HSUS is Scientifically Perplexed and Ethically Challenged
Monday September 22, 2014
On September 19, 2014, Wayne Pacelle, president and CEO of The Humane Society of the United States (HSUS), blogged about the maternal deprivation experiments planned at the University of Wisconsin (UW). Pacelle condemned the experiments, designed to involve 20 rhesus macaque monkeys, on ethical grounds and, to his credit, also mentioned that the research is unlikely to benefit humans. But I wonder how Pacelle arrived at this position regarding the medical uselessness of this research. HSUS has always maintained, along with the vivisection activist community, that animal models are useful, necessary, and have predictive value for medical advancement. For example, the current HSUS website states:
We're working to decrease and eventually end the use of animals in testing, research and teaching by promoting the development of innovative and effective alternative methods. For the past few decades, The HSUS has conducted its campaigns promoting alternatives and the reduction of animal use in a way that avoids harassment of individual scientists . . .
Reduction and alternatives are not necessary if the experiments are scientifically invalid ergo the experiments must be valid for the above position to be consistent. If a model or paradigm is scientifically invalid, it should simply be abandoned. We no longer conduct studies to see if magic will cure cancer as we all know that it won’t. (Some complimentary and alternative medicine advocates notwithstanding. For more on this see Science-Based Medicine.) And the Germ Theory of Disease has replaced research on miasma. Trans-Species Modeling Theory (and here) explains why animal models will never offer predictive value for human response to drugs and disease and our article Is the use of sentient animals in basic research justifiable? explores why using animals in basic research, as conducted today, is both scientifically and ethically untenable.
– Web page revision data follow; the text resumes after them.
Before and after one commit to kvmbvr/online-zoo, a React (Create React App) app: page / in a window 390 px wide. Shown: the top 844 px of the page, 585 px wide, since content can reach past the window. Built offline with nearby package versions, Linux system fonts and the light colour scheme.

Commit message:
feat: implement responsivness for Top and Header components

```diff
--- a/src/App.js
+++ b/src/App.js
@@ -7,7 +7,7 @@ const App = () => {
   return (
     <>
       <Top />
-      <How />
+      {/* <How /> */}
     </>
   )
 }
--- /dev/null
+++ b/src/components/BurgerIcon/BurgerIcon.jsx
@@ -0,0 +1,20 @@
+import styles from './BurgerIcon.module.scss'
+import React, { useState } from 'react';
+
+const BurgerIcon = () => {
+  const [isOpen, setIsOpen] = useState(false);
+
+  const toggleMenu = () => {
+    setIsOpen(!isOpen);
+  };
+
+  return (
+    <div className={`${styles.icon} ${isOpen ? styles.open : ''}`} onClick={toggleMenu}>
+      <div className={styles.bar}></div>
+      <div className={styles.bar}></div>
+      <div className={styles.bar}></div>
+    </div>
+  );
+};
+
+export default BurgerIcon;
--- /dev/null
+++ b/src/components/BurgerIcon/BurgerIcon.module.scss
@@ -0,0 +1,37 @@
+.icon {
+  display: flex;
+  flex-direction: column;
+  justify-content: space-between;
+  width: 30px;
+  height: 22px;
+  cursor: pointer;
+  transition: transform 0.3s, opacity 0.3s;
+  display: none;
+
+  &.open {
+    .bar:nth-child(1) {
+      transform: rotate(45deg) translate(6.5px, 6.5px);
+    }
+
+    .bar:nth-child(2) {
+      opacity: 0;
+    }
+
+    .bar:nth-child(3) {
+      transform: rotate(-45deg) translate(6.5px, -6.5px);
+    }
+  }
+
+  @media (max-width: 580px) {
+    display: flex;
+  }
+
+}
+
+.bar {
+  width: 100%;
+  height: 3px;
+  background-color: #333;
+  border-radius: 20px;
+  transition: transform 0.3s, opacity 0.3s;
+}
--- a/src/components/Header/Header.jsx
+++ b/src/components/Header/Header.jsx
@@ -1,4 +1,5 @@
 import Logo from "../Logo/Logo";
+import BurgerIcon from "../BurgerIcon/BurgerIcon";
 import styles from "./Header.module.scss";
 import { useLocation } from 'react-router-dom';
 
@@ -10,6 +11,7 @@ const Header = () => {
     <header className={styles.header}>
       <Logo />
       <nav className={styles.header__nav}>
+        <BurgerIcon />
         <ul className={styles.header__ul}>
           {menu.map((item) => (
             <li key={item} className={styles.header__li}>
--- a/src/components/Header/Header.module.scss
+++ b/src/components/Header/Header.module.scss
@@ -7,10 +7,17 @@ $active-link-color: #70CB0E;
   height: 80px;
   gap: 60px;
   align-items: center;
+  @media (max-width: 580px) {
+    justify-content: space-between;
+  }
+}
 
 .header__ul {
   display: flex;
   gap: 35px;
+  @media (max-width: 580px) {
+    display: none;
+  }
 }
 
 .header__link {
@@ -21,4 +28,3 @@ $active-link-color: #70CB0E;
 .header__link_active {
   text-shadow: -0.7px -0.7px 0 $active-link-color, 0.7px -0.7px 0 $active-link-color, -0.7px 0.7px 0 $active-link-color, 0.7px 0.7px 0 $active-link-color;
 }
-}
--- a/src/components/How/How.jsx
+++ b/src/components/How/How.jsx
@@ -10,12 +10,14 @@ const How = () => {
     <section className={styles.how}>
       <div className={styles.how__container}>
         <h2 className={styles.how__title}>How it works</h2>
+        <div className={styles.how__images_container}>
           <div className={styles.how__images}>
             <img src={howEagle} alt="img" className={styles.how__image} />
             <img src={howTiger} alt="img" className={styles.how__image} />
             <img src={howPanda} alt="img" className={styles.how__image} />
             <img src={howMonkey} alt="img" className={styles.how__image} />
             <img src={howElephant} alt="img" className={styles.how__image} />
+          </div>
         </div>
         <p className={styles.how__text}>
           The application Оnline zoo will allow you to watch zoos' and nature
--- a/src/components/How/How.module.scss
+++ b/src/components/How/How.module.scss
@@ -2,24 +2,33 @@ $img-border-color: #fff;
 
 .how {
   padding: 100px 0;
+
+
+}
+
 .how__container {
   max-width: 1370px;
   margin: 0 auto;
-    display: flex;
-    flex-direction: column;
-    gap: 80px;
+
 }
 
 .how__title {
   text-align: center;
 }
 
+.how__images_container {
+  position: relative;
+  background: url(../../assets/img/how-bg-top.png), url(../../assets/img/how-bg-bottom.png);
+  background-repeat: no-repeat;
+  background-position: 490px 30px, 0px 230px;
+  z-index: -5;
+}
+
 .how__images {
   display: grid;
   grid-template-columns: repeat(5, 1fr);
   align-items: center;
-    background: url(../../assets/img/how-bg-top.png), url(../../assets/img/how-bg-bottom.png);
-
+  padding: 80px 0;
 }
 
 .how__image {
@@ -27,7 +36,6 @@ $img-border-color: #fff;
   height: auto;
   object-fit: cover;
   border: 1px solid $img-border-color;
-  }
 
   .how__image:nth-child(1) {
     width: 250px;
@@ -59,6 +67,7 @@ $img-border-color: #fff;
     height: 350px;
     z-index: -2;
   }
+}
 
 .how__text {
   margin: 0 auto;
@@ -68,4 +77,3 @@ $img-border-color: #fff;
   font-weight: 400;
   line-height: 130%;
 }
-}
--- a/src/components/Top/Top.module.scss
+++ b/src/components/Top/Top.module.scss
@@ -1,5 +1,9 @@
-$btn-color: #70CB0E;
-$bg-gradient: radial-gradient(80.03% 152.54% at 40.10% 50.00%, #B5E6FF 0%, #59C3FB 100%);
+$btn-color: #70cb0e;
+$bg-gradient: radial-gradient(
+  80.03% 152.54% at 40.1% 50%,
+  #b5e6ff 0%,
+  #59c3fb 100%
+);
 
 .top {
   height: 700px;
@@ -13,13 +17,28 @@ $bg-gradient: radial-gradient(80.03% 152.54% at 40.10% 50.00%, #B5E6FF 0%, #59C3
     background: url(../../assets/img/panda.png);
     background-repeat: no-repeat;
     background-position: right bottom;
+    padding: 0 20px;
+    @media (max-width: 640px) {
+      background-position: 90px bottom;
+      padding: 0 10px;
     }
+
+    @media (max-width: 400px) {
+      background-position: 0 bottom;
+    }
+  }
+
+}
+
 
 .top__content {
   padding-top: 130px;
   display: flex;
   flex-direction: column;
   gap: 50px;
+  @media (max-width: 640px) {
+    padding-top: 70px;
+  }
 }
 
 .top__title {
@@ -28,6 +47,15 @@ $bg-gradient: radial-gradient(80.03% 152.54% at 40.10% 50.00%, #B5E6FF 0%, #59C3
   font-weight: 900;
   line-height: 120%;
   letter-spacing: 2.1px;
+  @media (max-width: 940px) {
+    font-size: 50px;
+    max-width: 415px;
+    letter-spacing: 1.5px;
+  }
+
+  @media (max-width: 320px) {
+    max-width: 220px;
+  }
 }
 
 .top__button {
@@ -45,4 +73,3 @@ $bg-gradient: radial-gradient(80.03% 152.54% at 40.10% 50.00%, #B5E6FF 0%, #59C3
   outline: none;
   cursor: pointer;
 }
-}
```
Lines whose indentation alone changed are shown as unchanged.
Therefore the HSUS position of needing replacements before abandoning animal models is simply nonsense.
Andrew Rowan, then-President & Chief Executive Officer of Humane Society International (HSI) and Chief Scientific Officer of HSUS wrote:
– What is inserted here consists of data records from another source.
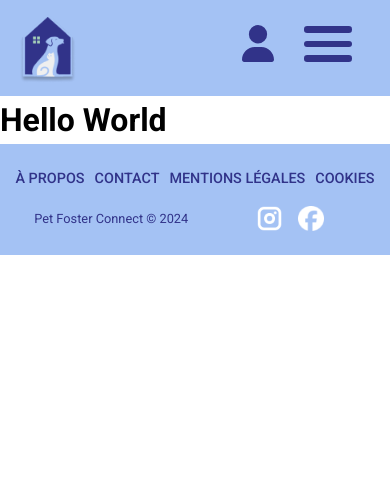
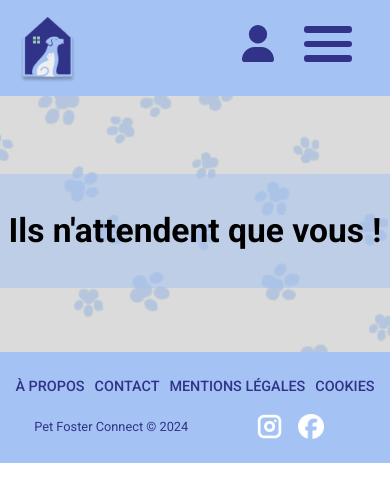
Before and after one commit to Cecile-Duc-Dit-Catty/Pet-Foster-Connect-Front, a React (Vite) app: page /animaux in a window 390 px wide. Shown: the top 502 px of the page. Built offline with nearby package versions, Linux system fonts and the light colour scheme.

Commit message:
feature: add header section to AnimalsPage mobile

```diff
--- a/src/App.tsx
+++ b/src/App.tsx
@@ -1,6 +1,7 @@
 // import { useState } from 'react';
 // import React from 'react';
 import { BrowserRouter as Router, Routes, Route } from 'react-router-dom';
+import './styles/global.css';
 import Header from './layouts/header/header.tsx';
 import Footer from './layouts/footer/footer.tsx';
 import HomePage from './pages/HomePage/HomePage.tsx';
--- /dev/null
+++ b/src/components/pawsHeader/pawsHeader.module.css
@@ -0,0 +1,20 @@
+.headerSection {
+    background-image: url("../../assets/images/background/paw-background.png");
+    background-repeat: no-repeat;
+    background-size: cover;
+    background-position: 40% 80%;
+    width: 100%;
+    height: 16rem;
+    padding-top: 20%;
+}
+
+.headerDescription p {
+    background-color: rgba(164, 194, 244, 0.5);
+    font-size: 2.1rem;
+    color: black;
+    font-weight: bold;
+    text-align: center;
+    padding-inline: 0.5rem;
+    padding-block: 2rem;
+
+}
--- /dev/null
+++ b/src/components/pawsHeader/pawsHeader.tsx
@@ -0,0 +1,15 @@
+import styles from "./pawsHeader.module.css"
+
+const pawsHeader = () => {
+    return (
+<>
+    <div className={styles.headerSection}>
+        <div className={styles.headerDescription}>
+            <p>Ils n'attendent que vous !</p>
+        </div>
+    </div>
+</>
+)
+}
+
+export default pawsHeader
--- a/src/pages/AnimalsPage/AnimalsPage.tsx
+++ b/src/pages/AnimalsPage/AnimalsPage.tsx
@@ -1,8 +1,13 @@
+import styles from "../AnimalsPage/AnimalsPage.module.css";
+import PawsHeader from "../../components/pawsHeader/pawsHeader.tsx";
+
 const AnimalsPage = () => {
     return (
         <>
-            <h1>Hello World</h1>
-            </>
+            <main>
+          < PawsHeader />
+            </main>
+        </>
     )
 }
 
```
Also changed, not shown: src/assets/images/background/paw-background.png (added).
This overall decline in animal use can be attributed to the advent of novel technologies such as improved cell-culture systems and microanalytic techniques; more sophisticated model systems; improved understanding of signaling and metabolic pathways; and a host of other new methods that allow scientists to answer important questions about the functioning of healthy and diseased tissues without subjecting whole animals to harmful procedures.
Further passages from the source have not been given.